A. At Grupo Arania we are pioneers in the transition toward steel green and in favour of sustainability. For some time we have been strongly committed to this and we were even one of the first companies in the Basque Country to use renewable energy. Currently, under the Fitfor 55 plan we're busy aiming to reduce CO2 emissions by 55% by the year 2030. Steelworks are one of the most polluting industrial sectors, and the ultimate objective is to reach zero emissions in 2050, something that today seems a utopia. Without a doubt, big challenges lie ahead.

“25% of the steel processed by Grupo Arania will be ecological by the end of 2025”

Q. Why? What are these challenges?

A. Currently 75% of steelworks worldwide are blast furnaces and the rest use electric furnaces, which are three to four times less polluting. To manufacture 1 Tn of steel in a blast furnace, more than 2 Tn of CO2 is released into the atmosphere. The transformation of the metalworking sector imposed by international agreements on emissions, such as the aforementioned Fitfor 55, means that the iron and steel industry is facing the biggest investment in its history. This will force them to change how steel is produced in a very complex process, in which each steelworks will have to develop its own project. Until 2026 there will be practically no green steel and, from then on, it will be very limited.

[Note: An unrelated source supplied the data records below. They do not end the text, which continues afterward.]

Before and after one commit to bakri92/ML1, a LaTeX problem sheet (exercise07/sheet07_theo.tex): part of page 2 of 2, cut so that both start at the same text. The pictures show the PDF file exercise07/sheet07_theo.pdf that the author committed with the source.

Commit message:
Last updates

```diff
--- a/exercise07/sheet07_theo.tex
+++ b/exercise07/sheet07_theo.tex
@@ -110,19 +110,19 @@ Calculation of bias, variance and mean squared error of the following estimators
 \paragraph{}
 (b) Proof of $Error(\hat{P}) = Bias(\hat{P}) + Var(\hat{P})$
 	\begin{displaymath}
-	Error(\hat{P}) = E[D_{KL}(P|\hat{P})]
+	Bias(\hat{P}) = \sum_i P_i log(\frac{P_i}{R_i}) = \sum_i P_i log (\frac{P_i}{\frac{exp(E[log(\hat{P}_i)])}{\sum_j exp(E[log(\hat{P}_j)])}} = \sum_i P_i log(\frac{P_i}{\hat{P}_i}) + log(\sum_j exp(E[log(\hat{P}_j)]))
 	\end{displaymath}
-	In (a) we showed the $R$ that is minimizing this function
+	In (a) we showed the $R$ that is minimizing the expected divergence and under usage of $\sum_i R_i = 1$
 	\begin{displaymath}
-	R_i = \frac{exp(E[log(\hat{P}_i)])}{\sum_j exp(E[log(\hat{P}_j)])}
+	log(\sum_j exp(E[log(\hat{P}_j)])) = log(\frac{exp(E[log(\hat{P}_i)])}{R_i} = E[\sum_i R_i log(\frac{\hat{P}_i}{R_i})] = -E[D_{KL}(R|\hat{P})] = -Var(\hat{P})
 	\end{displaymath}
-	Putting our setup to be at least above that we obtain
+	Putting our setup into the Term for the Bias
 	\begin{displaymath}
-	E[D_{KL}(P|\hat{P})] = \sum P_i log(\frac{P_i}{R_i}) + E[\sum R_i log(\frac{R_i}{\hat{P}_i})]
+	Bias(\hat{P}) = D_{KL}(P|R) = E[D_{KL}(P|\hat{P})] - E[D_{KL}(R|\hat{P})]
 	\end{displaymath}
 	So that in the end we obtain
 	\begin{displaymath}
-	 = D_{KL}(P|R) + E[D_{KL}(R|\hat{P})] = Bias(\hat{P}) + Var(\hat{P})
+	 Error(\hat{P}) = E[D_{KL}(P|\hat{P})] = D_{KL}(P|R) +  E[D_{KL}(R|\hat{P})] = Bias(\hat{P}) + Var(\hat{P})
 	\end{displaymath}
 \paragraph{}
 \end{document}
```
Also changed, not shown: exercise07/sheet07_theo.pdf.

“The transformation that the metalworking sector has to undergo is, without doubt, the biggest investment that will be required throughout the whole history of the metalworking sector”

Q. Is it feasible to undertake this transformation in the current situation of international uncertainty?

A. The sensation we have is that this process is in its very early stages and that the steel crisis we mentioned, the price increases of gas and energy, etc., are delaying it getting started. In our environment there are electrical factories that could be pioneers in the research and production of green steel but, nevertheless, they have been shut down due to the high price of electric energy. Although the majority of the Group's customers have not ordered green steel from us, we have begun to do tests with a variety of coils. We are receiving more and more queries from customers, and interest in it is growing exponentially. We have a roadmap that includes reducing our carbon footprint as we receive orders for green steel. In fact, we have signed several MoU (Memorandum of Understanding) agreements with leading steelworks, and another agreement with a German steelworks to supply us with 20,000 tonnes of green steel between late 2025 and early 2026, which will entail around 25% of Arania's total volume. This collective agreement also includes seven other leading companies in their respective sectors, including BMW, Volkswagen Group, Bosch and Miele.